- 1 pkg. organic extra firm tofu
- 2 Tbs. Bragg’s Liquid Aminos
- 1 Tbs. oil (I use safflower oil)
Steps for the Homemade Mongolian BBQ with Tofu Recipe
Another helpful kitchen tool for Mongolian BBQ is a wok,
I use a carbon steel wok.
1. Cook your noodles and set them aside…sometimes it helps
to cook, drain, and then let them sit in a pan with a little water
so they won’t dry out before being added to the stir-fry.
2. Chop your veggies and set them up in buffet-type style.
3. With your pressed tofu, dip it in the dipping sauce listed above
and cook in the oven at 375 for 30 minutes. Flip the tofu halfway.
Once done, add to the stir-fry.
4. Warm your wok/skillet to medium-high, and add your veggies. Saute for 5 minutes or so. I place a glass lid over my veggies to help steam them a bit quicker.
5. Add your tofu to the pan, followed by your spices. I use 1-2 tsp. Chipotle powder, 1 tsp. Braggs Liquid Aminos, 1/2 tsp. Salt, 1 Tbs. Trader Joe’s Sweet Chili Sauce.
6. Now add your noodles, stir to combine and then serve.
It’s Mongolian BBQ time!
My other favourite tofu recipes:
“BBQ Black Bean and Tofu Burritos”
from Vegan on the Cheap on corn tortillas with
Daiya cheddar cheese.
Here’s a new favourite of mine, from Gluten-Free Happy Tummy
called, “Veggie Curry Pasta” with yellow bell peppers,
carrots, red onion, mushrooms, and an awesome mix of
flavourings with curry powder, turmeric, garlic, cilantro
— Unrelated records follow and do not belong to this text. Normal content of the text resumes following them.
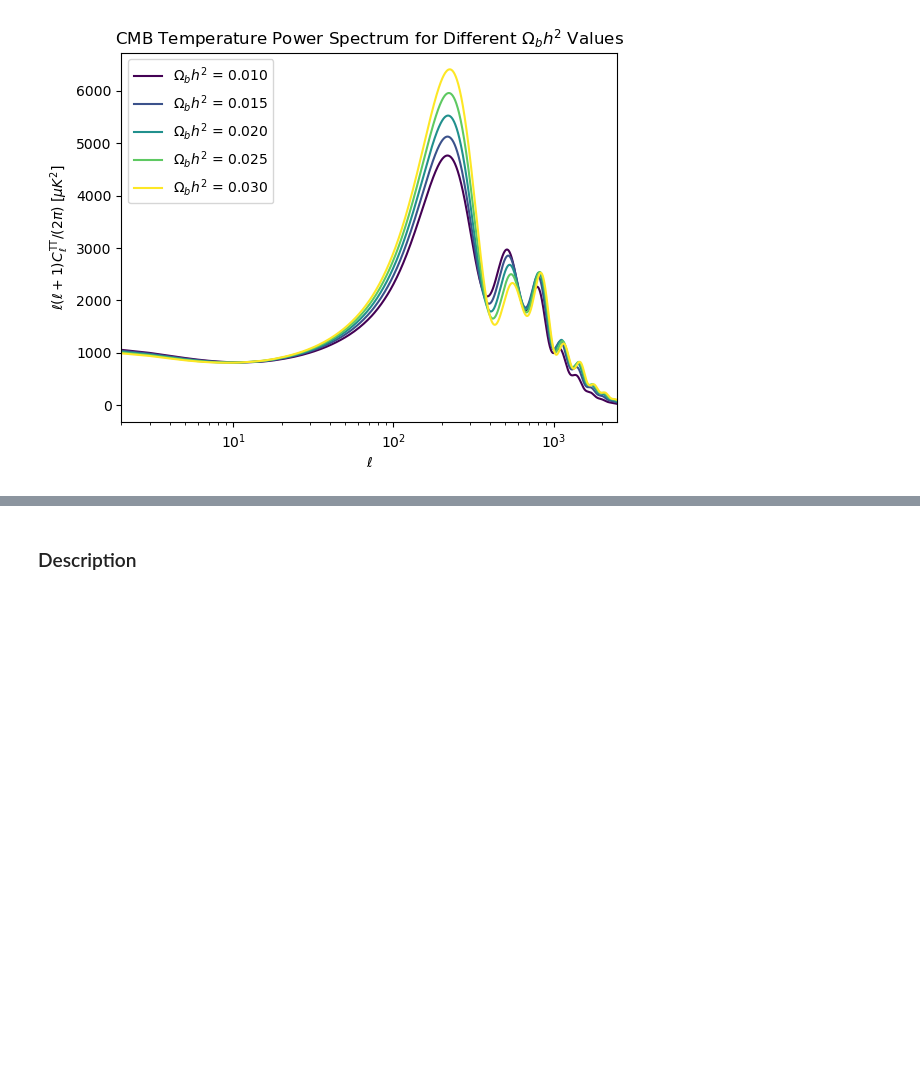
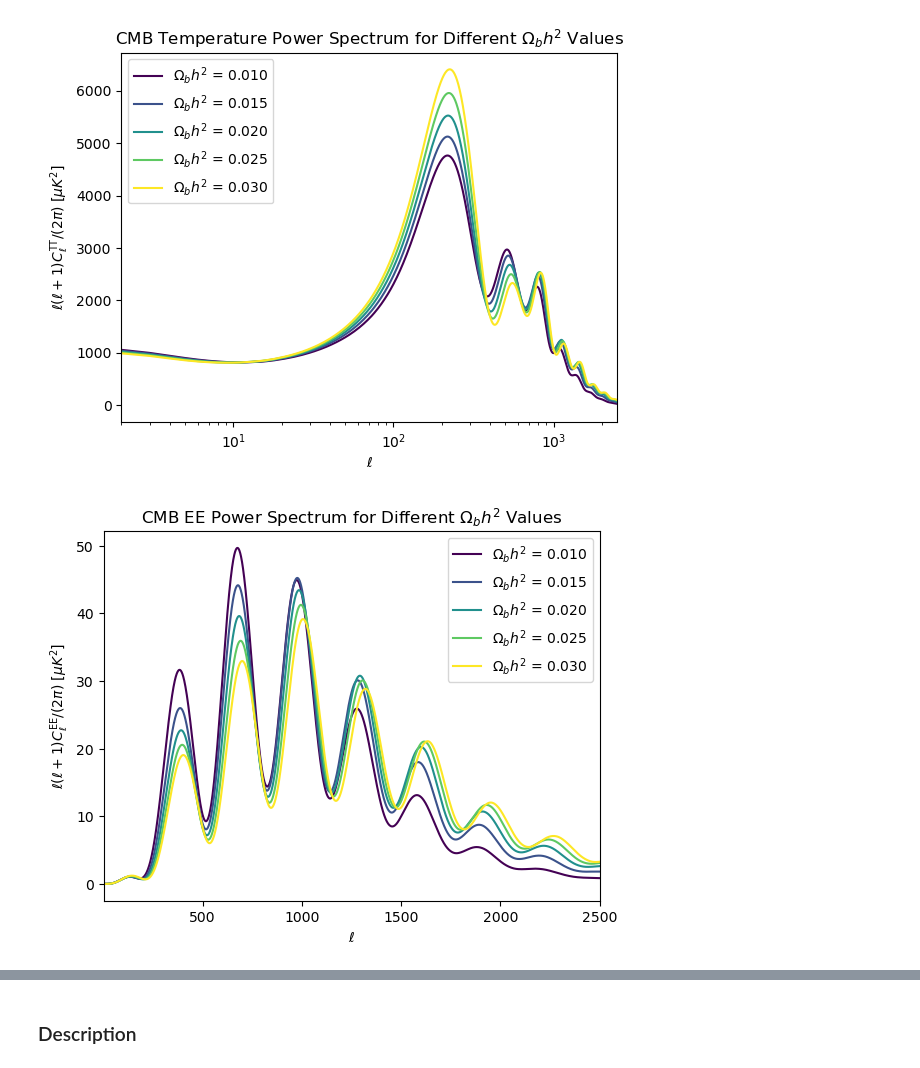
Before and after one commit to dlehdgk/CosmoSummerSchool2024, a Jupyter notebook: CMB/CMB_task1.ipynb, the cells around one changed output, grey strips where cells are left out. Cells and saved outputs as stored; diff of their text form; code cells hidden in the pictures; blank space fills up the shorter version.

Commit message:
added param variation plots for EE BB TE

```diff
--- a/CMB/CMB_task1.ipynb
+++ b/CMB/CMB_task1.ipynb
@@ -49,3 +49,19 @@ plt.xscale("log")
 plt.show()
 # %% [output]
 [figure]
+# %%
+# EE spectrum
+for Om_b, powers in om_b_changes:
+    totCL = powers["total"]
+    ls = np.arange(totCL.shape[0])
+    color = cmap(norm(Om_b))
+    plt.plot(ls, totCL[:, 1], color=color, label=r"$\Omega_bh^2$ = %.3f" % (Om_b))
+
+plt.xlabel("$\ell$")
+plt.ylabel("$\ell(\ell+1)C_\ell^{\\rm EE}/(2\pi)$ [$\mu K^2$]")
+plt.title("CMB EE Power Spectrum for Different $\\Omega_bh^2$ Values")
+plt.legend()
+plt.xlim([2, 2500])
+plt.show()
+# %% [output]
+[figure, added]
```
Also changed, not shown: parts of 21 cells of this notebook.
and more. One awesome dish, I can’t wait to make this one
“Tofu Mushroom Stroganoff” with mushrooms, onions, and of course,
tofu…over rice noodles.
“Spicy Tofu Tacos” from Peas & Thank You,
topped with corn and some of my “Smooth & Creamy Guacamole.”
On the side, some corn on the cob, organic blue corn tortilla
chips and more guac.
Here’s tofu in another form for you…in a casserole,
“Cheesy Casserole” with rice, tofu, broccoli,
carrots, and potatoes.
Here’s an unlikely tofu recipe: lasagna. It uses “firm” tofu to
make ricotta cheese. Lasagna: based loosely on this recipe
from Peas & Thank You with a gluten-free roll. Read more here
about how I make this lasagna gluten-free.
So there you have it… tofu in a nutshell. I hope this helped answer some questions you have about tofu, what it is and how to cook it. If you have any other tips to add to the list, please share them below…we’re all still learning when it comes to cooking in general, especially when it comes to tofu! So even though I’ve had some experience with it over the past few years, I know there’s always more to learn. I’d love to hear any of your favourite tips! Or do you have a favourite tofu recipe? Share it below!
Recently this post was linked up to Frugally Sustainable as part of the “Frugal Days, Sustainable Ways Blog Hop.” So check it out and find more ways you can green your plate, your body, and your home!
This post was also recently linked up to “Healthy Vegan Fridays”, which you can find on any of these three blogs: Everyday Vegan Girl, Veggie Nook, and Carrie On Vegan. So get your “vegan on” and check out some of these great recipes and vegan cooking tips!